Manchester University
Oak Leaves

April 13, 2018

Memphis Group Pic Zander

The trip attendees gather outside the Lorraine Motel, which is now the National Civil Rights Museum in Memphis, Tenn. Though led by the Peace Studies program, students of all majors and fields were invited to attend the trip in early March.

Photo by Zander Willoughby

Students Travel to Memphis to Commemorate MLK's Assassination

Virginia Rendler 

On March 9, 2018, a cohort of Manchester University students and alumni boarded a charter bus headed to Memphis, TN, as part of the remembrance events on campus for the 50th anniversary of Martin Luther King Jr.’s assassination.

The students and alumni first visited the National Civil Rights Museum. Established in 1991, the museum is located at the former Lorraine Motel, where King was assassinated on April 4, 1968. The motel has been converted into a museum dedicated to King’s legacy and the civil rights movement.

Manchester University alumna and current staff member, Tina Rieman ’94, said that her visit to the museum was the highlight of the trip. “My favorite moment was watching two parents describing the Civil Rights Movement to their young children in the National Civil Rights Museum,” she said. “They were white parents who clearly felt passionately about educating their kids about racism and injustice. At the time, I was standing in the room dedicated to the March on Washington. There was a video of Martin Luther King Jr. giving his speech on a repeating loop. It was all very moving, and I got tears in my eyes.

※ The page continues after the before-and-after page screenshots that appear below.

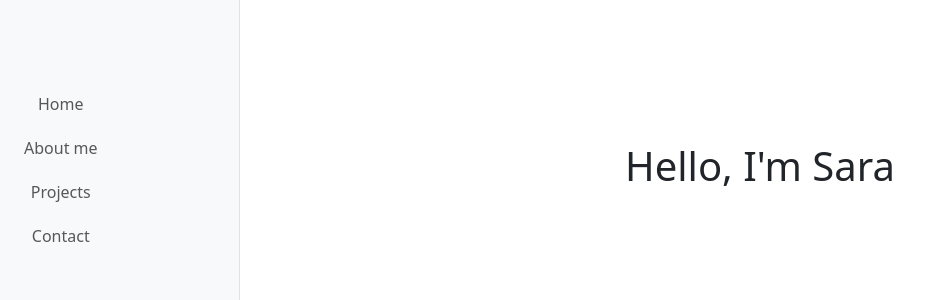
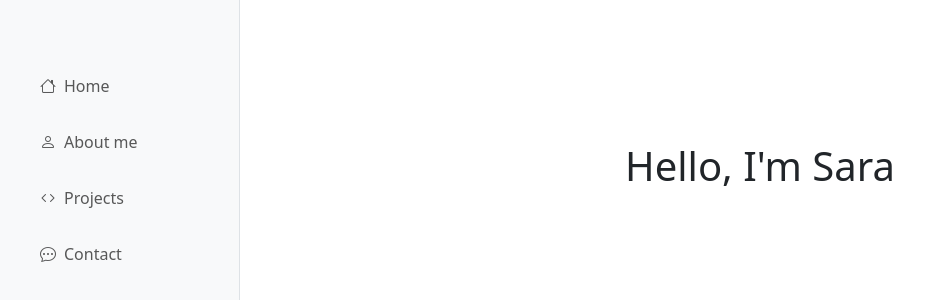
Before and after one commit to saragarrofe/saragarrofe, a React (Vite) app in the folder portfolio/: page / in a window 1280 px wide. Shown: the part 230-530 px from the top of the page, without its empty margins (0-931 px from the left). Built offline with nearby package versions, Linux system fonts and the light colour scheme.

Commit message:
feat(navbar): install bootstrap icons and change navbar styles

```diff
--- a/portfolio/package.json
+++ b/portfolio/package.json
@@ -11,6 +11,7 @@
   },
   "dependencies": {
     "bootstrap": "^5.3.8",
+    "bootstrap-icons": "^1.13.1",
     "react": "^19.1.1",
     "react-bootstrap": "^2.10.10",
     "react-dom": "^19.1.1",
--- a/portfolio/src/components/Navbar/Navbar.css
+++ b/portfolio/src/components/Navbar/Navbar.css
@@ -0,0 +1,5 @@
+
+
+.sidebar {
+    width: 240px;
+}
--- a/portfolio/src/components/Navbar/Navbar.tsx
+++ b/portfolio/src/components/Navbar/Navbar.tsx
@@ -1,5 +1,6 @@
 import { Nav, Navbar } from 'react-bootstrap';
 import { Link } from 'react-router-dom';
+import './Navbar.css'
 
 type NavbarComponentProps = {
     onContactClick: () => void;
@@ -8,16 +9,18 @@ type NavbarComponentProps = {
 export default function NavbarComponent({ onContactClick }:  NavbarComponentProps) {
     return (
     <Navbar
-      data-bs-theme="light"
-      className="bg-body-tertiary position-fixed top-0 start-0 vh-100 p-3 border-end"
-      style={{ width: 240 }}
+    data-bs-theme="light"
+    className="bg-body-tertiary position-fixed top-0 start-0 vh-100 p-3 border-end d-flex flex-column justify-content-center align-items-start sidebar"
     >
-      <Nav className="flex-column gap-1">
-        <Nav.Link as={Link} to="/" className="px-2 py-2">Home</Nav.Link>
-        <Nav.Link as={Link} to="/about" className="px-2 py-2">About me</Nav.Link>
-        <Nav.Link as={Link} to="/projects" className="px-2 py-2">Projects</Nav.Link>
-        <Nav.Link onClick={onContactClick} className="px-2 py-2">Contact</Nav.Link>
-      </Nav>
+        <Nav className="flex-column gap-3 text-start px-3">
+            <Nav.Link as={Link} to="/" className="px-2 py-2 w-100"><i className="bi bi-house me-2"></i>Home</Nav.Link>
+            <Nav.Link as={Link} to="/about" className="px-2 py-2 w-100"><i className="bi bi-person me-2"></i>About me</Nav.Link>
+            <Nav.Link as={Link} to="/projects" className="px-2 py-2 w-100"><i className="bi bi-code me-2"></i>Projects</Nav.Link>
+            <Nav.Link onClick={onContactClick} className="px-2 py-2 w-100"><i className="bi bi-chat-dots me-2"></i>Contact</Nav.Link>
+        </Nav>
     </Navbar>
+
+
+
   );
 }
--- a/portfolio/src/main.tsx
+++ b/portfolio/src/main.tsx
@@ -3,6 +3,8 @@ import { createRoot } from 'react-dom/client'
 import './index.css'
 import App from './App.tsx'
 import 'bootstrap/dist/css/bootstrap.min.css';
+import 'bootstrap-icons/font/bootstrap-icons.css';
+
 
 createRoot(document.getElementById('root')!).render(
   <StrictMode>
```
Also changed, not shown: portfolio/src/App.tsx (+5 -5 lines), 1 other file (tests, documents, lock files or other folders).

“My parents were also white parents who felt passionately about educating their kids about racism and injustice,” she continued. “They were involved in the Civil Rights Movement of the 1960s, participated in the Poor People’s Campaign, lived in Resurrection City and got arrested multiple times for various acts of non-violent civil disobedience.” Rieman said the trip was a way for her to connect with her parents and their passionate dedication to justice.

Jesse Langdon, peace studies and political science major, said that the museum was an incredibly humbling experience. “The museum really put you in history,” Langdon said. “Having the opportunity to be in the room where King was before he was assassinated was incredibly powerful. It was a monument to King’s legacy that included the viewer in the story.”

The students and alumni also visited the Stax Museum of American Soul Music, a museum that connected civil rights and soul music. “It was amazing to see a glimpse into American music history that we don’t often hear about,” said Sydney Abbott, software engineering major. “I wasn’t aware of these stories of revolution in music before visiting the museum.”

Peace studies majors, minors, and those not connected at all to the program were also welcome to attend the trip. Rieman was not a major or minor when she attended Manchester in the 90s, but went on trips with the peace studies program then as well as now. “I always appreciated what I learned and was greatly impacted by those events,” she said. “I appreciated how inclusive and accepting people were then and now. I was grateful for this opportunity to join another peace studies trip!”